- [Information shown]
• • • • • • •

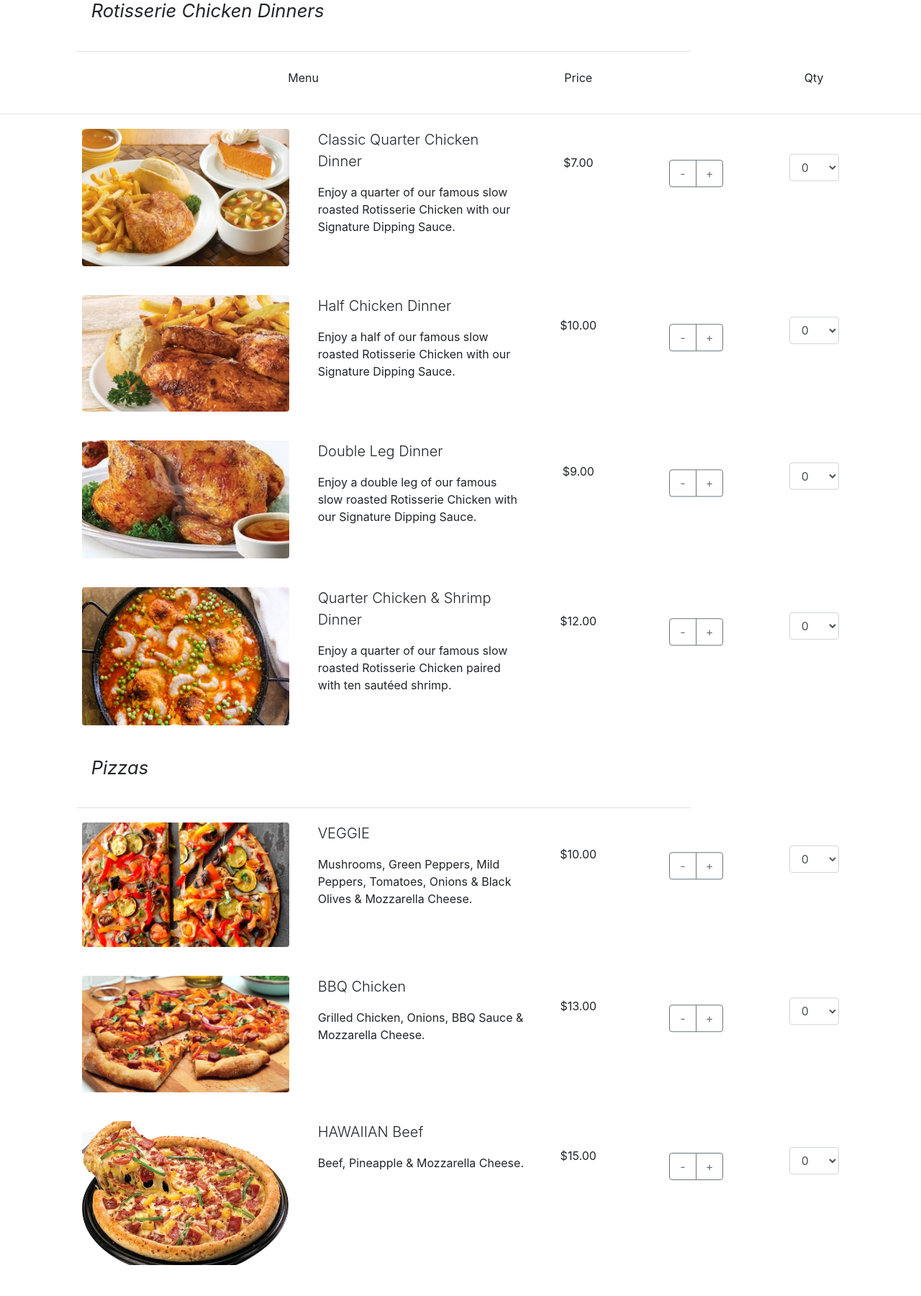
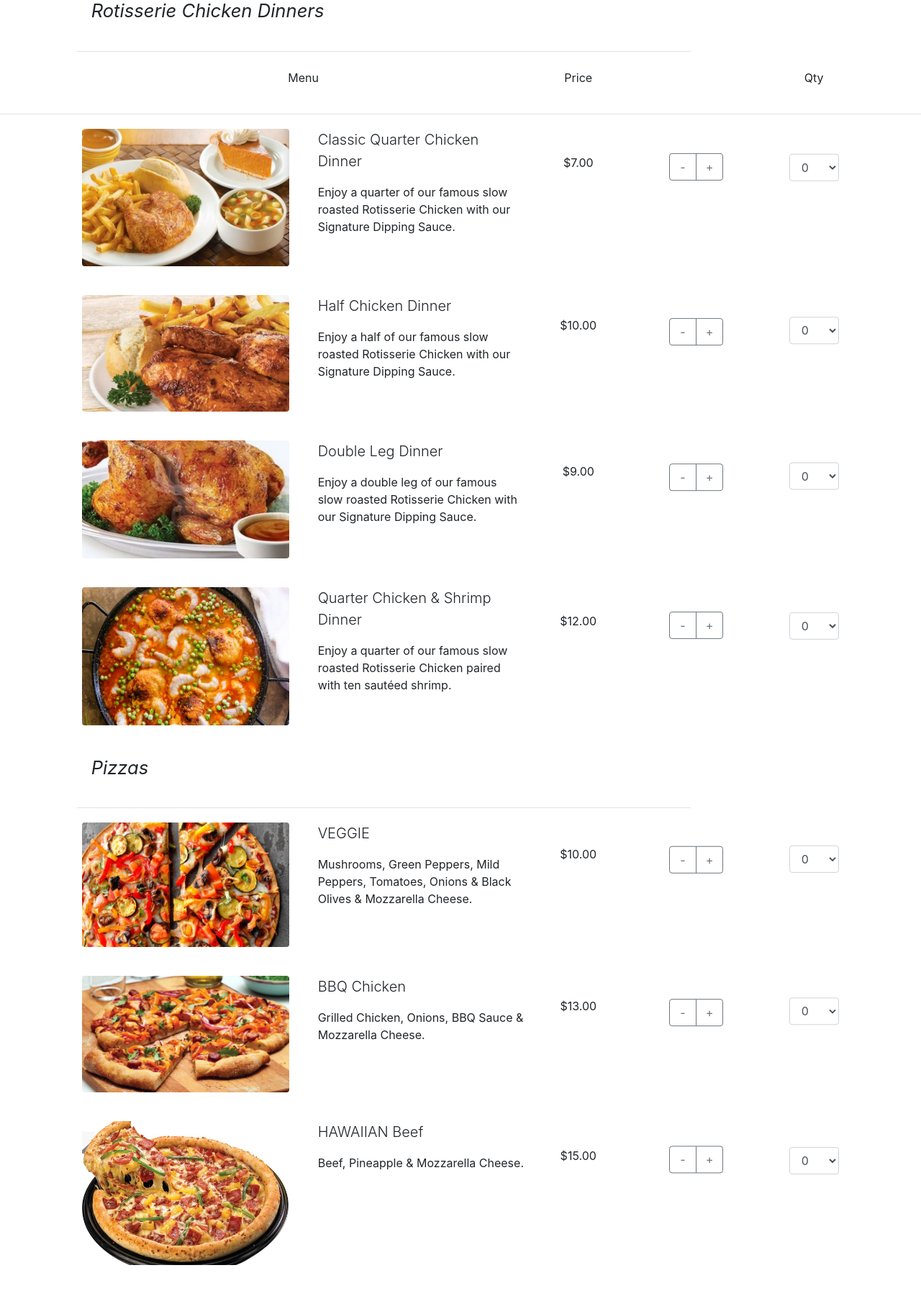
Before and after one commit to ratawfiq/SoftwareEngineer, a PHP site: page /menu.html in a window 1280 px wide. Shown: the part 324-2125 px from the top of the page at 72% size. Run offline with PHP 8.4, Linux system fonts and the light colour scheme.

Commit message:
Add files via upload

```diff
--- a/1.2_menu page/menu.css
+++ b/1.2_menu page/menu.css
@@ -12,7 +12,7 @@ transform: translateY(+15%);
 .center-vertical-button{
 position: relative;
 top: 10%;
-transform: translateY(+10%);
+transform: translateY(+6%);
 }
 .center-vertical-qty{
 position: relative;
```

• • • • • • •

- [Exercise]
Find the word "menu" in the entries and show each line where it is found.

- [Task answer]
Before and after one commit to ratawfiq/SoftwareEngineer, a PHP site: page /menu.html in a window 1280 px wide. Shown: the part 324-2125 px from the top of the page at 72% size. Run offline with PHP 8.4, Linux system fonts and the light colour scheme.
--- a/1.2_menu page/menu.css
+++ b/1.2_menu page/menu.css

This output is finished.